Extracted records
=== Section Start ===

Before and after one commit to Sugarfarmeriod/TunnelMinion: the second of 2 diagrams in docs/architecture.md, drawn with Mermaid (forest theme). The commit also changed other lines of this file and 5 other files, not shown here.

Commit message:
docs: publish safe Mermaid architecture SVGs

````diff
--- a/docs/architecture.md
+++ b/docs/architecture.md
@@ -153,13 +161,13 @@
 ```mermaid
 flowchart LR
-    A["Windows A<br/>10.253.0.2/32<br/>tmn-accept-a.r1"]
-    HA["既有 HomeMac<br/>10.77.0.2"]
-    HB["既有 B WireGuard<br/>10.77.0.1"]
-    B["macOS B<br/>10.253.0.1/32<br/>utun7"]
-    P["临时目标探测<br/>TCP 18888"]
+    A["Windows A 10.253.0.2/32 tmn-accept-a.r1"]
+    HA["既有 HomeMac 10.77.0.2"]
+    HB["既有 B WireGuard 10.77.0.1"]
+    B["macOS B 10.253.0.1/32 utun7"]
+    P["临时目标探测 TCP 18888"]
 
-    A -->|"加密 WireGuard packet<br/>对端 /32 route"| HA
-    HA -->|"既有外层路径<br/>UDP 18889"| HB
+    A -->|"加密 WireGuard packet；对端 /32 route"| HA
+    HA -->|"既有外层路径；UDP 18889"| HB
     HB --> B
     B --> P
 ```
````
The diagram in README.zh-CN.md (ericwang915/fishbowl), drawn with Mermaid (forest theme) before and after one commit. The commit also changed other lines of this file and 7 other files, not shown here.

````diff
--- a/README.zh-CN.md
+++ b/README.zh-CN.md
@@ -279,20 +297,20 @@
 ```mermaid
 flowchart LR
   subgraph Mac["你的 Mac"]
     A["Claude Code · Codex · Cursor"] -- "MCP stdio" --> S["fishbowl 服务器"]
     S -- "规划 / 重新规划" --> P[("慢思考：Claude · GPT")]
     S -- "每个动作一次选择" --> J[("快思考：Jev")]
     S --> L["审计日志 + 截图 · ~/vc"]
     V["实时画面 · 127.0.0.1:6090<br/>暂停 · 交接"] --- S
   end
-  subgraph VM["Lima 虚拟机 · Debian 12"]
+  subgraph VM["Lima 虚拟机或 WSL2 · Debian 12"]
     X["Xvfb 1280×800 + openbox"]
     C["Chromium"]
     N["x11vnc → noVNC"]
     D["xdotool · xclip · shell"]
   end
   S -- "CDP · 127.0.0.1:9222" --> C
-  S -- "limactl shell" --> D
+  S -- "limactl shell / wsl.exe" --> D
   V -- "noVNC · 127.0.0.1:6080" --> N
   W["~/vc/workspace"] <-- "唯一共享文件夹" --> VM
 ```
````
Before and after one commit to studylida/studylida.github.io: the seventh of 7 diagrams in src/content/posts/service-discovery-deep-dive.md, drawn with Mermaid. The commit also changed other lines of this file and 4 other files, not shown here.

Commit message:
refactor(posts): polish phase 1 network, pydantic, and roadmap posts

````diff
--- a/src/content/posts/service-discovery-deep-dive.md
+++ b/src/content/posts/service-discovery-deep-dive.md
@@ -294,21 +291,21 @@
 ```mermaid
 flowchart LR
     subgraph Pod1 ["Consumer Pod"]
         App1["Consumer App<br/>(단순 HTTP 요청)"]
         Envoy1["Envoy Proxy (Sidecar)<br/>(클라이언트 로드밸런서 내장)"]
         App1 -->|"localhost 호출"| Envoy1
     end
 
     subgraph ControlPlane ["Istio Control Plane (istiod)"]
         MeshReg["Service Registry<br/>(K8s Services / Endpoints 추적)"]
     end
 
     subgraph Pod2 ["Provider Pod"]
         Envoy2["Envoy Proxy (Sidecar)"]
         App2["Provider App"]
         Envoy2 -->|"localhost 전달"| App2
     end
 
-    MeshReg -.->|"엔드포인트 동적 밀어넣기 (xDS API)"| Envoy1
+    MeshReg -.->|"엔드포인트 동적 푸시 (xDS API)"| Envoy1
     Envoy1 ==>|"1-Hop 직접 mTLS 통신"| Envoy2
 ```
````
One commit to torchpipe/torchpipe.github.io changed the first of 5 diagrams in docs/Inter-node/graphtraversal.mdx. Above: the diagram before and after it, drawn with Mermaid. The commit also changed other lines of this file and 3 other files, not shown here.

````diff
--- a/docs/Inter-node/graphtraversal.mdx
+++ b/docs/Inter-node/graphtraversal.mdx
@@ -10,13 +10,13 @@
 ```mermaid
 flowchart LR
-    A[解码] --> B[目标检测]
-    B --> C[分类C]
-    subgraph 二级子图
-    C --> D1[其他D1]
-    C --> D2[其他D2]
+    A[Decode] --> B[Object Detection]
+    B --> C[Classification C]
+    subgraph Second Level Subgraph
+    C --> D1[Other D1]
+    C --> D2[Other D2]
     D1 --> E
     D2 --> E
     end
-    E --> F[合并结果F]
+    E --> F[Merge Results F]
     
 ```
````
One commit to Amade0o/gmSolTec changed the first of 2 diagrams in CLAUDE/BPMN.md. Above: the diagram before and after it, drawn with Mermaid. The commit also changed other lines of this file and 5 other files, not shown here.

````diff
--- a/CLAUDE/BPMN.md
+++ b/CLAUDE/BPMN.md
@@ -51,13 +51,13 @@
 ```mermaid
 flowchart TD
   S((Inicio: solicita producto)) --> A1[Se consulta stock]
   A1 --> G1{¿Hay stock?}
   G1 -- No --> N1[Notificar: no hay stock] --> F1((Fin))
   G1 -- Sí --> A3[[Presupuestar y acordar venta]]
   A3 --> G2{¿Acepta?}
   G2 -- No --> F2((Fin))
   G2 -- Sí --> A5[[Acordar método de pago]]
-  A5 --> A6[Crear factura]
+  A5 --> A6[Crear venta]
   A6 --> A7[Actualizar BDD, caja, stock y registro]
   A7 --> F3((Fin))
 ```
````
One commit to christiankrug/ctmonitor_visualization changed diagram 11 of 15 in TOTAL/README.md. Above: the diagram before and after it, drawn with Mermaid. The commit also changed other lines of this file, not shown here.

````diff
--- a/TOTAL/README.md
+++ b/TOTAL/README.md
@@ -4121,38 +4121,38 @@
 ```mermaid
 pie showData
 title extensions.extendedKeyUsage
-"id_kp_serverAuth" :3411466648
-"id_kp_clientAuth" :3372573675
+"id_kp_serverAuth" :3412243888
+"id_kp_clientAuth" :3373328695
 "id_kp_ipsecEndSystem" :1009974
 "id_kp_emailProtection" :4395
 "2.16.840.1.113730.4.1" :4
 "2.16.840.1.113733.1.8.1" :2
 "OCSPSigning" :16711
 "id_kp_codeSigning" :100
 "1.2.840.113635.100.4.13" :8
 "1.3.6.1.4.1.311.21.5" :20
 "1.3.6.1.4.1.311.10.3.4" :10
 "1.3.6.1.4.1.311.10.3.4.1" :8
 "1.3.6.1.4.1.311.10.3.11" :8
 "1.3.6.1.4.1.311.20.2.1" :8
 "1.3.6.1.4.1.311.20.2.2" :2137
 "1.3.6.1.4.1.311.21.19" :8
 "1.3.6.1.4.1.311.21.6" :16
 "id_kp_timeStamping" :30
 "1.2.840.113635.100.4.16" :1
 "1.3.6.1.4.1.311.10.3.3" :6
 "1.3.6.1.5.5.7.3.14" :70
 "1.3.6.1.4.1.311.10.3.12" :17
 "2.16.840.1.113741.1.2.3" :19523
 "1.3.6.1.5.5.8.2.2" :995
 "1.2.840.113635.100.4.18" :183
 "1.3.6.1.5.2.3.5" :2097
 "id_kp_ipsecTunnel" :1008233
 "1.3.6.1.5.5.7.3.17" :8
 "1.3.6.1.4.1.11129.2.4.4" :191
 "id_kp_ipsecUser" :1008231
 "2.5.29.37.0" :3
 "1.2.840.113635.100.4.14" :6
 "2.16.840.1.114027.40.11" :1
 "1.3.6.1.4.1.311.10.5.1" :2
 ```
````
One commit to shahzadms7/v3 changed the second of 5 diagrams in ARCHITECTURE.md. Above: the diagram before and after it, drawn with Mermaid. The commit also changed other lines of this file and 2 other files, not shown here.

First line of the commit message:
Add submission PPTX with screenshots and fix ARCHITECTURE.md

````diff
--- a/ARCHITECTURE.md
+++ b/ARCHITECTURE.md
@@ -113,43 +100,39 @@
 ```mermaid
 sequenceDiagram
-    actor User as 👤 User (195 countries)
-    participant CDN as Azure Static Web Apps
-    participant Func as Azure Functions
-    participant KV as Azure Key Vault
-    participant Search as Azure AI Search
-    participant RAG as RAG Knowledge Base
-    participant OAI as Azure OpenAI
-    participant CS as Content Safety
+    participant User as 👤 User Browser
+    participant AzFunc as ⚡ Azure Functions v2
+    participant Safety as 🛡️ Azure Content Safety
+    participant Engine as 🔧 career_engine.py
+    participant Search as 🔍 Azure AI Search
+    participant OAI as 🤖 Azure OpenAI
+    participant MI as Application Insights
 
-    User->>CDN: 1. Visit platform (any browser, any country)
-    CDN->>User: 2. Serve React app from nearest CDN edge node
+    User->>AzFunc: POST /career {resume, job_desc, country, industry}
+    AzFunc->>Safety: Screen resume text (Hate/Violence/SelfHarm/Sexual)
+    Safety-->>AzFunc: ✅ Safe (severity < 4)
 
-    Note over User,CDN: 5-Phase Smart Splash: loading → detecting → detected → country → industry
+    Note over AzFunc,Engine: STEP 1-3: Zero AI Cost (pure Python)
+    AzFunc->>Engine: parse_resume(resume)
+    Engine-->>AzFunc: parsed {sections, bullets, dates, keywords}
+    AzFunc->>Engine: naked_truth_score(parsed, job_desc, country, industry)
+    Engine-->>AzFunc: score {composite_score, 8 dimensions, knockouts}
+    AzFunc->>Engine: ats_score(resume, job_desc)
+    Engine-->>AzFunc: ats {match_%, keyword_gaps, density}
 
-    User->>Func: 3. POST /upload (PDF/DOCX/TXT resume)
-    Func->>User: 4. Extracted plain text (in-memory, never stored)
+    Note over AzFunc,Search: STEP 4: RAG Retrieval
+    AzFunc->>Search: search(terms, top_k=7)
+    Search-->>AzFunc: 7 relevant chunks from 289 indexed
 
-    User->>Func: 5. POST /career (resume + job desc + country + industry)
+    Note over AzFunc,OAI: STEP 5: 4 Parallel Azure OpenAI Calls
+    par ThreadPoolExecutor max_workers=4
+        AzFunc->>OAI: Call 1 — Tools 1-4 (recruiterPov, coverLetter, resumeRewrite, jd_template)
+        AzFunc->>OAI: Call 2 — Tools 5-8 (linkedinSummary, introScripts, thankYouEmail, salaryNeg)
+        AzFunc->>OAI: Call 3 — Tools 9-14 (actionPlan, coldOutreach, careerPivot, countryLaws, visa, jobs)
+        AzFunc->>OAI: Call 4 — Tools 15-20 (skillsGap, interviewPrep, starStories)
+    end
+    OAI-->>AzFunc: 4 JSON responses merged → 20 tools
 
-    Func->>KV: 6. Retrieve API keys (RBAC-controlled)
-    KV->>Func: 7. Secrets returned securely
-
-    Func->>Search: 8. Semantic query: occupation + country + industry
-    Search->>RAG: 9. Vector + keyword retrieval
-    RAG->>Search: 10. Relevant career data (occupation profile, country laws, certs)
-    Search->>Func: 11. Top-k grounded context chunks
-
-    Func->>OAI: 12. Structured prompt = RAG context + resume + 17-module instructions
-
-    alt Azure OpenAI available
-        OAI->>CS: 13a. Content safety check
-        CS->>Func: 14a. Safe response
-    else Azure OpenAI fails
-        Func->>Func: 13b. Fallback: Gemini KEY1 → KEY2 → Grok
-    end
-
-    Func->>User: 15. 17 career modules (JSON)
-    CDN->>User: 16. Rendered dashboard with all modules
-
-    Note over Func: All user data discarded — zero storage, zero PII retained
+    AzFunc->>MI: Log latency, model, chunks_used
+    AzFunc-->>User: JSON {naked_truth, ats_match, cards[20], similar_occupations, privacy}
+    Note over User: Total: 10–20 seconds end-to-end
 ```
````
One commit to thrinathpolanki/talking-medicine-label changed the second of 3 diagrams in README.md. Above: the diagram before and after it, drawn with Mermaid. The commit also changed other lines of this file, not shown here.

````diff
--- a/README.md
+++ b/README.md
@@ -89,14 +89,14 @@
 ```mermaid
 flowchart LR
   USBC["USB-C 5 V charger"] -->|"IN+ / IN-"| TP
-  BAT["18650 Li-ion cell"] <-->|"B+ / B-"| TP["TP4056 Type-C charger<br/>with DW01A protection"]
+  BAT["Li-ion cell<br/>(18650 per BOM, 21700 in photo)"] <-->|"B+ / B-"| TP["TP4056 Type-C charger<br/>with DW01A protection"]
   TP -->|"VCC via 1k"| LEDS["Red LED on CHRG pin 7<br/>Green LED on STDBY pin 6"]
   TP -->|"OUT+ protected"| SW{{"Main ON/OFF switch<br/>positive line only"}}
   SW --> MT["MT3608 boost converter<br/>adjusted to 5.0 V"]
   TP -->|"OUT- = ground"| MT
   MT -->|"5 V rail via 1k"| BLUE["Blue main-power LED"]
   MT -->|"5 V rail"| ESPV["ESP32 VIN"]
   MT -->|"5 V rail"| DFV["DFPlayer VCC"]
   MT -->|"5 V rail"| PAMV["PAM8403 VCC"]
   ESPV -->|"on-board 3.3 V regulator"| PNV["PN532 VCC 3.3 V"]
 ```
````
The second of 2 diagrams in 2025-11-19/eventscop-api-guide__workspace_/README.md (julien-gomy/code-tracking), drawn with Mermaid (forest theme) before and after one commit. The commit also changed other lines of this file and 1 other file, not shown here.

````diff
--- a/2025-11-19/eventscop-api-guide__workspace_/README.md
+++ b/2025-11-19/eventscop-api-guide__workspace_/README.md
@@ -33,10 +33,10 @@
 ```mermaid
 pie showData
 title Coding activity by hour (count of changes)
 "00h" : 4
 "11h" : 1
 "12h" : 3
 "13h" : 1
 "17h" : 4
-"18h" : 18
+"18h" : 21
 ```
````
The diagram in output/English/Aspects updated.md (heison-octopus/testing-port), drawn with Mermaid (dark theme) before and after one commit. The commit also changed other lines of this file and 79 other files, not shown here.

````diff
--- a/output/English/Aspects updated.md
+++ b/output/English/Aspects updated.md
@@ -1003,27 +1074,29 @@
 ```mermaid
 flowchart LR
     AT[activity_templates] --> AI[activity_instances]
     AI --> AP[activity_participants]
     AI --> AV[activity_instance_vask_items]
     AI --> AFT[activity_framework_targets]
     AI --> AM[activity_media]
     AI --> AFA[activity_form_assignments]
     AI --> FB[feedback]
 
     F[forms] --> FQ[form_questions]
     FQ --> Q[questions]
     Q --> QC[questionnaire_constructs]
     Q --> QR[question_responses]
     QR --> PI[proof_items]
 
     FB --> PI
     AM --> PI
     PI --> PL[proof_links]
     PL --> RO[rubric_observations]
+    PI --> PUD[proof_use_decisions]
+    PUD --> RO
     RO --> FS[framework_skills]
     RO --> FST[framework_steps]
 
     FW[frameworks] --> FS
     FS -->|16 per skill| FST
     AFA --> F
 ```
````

=== Section End ===

**TASK REQUIREMENTS**
If a line in the records above includes the string "Search", copy it.

**RESPONSE**
-    participant Search as Azure AI Search
+    participant Search as 🔍 Azure AI Search
+    Note over AzFunc,Search: STEP 4: RAG Retrieval
+    AzFunc->>Search: search(terms, top_k=7)
+    Search-->>AzFunc: 7 relevant chunks from 289 indexed
-    Func->>Search: 8. Semantic query: occupation + country + industry
-    Search->>RAG: 9. Vector + keyword retrieval
-    RAG->>Search: 10. Relevant career data (occupation profile, country laws, certs)
-    Search->>Func: 11. Top-k grounded context chunks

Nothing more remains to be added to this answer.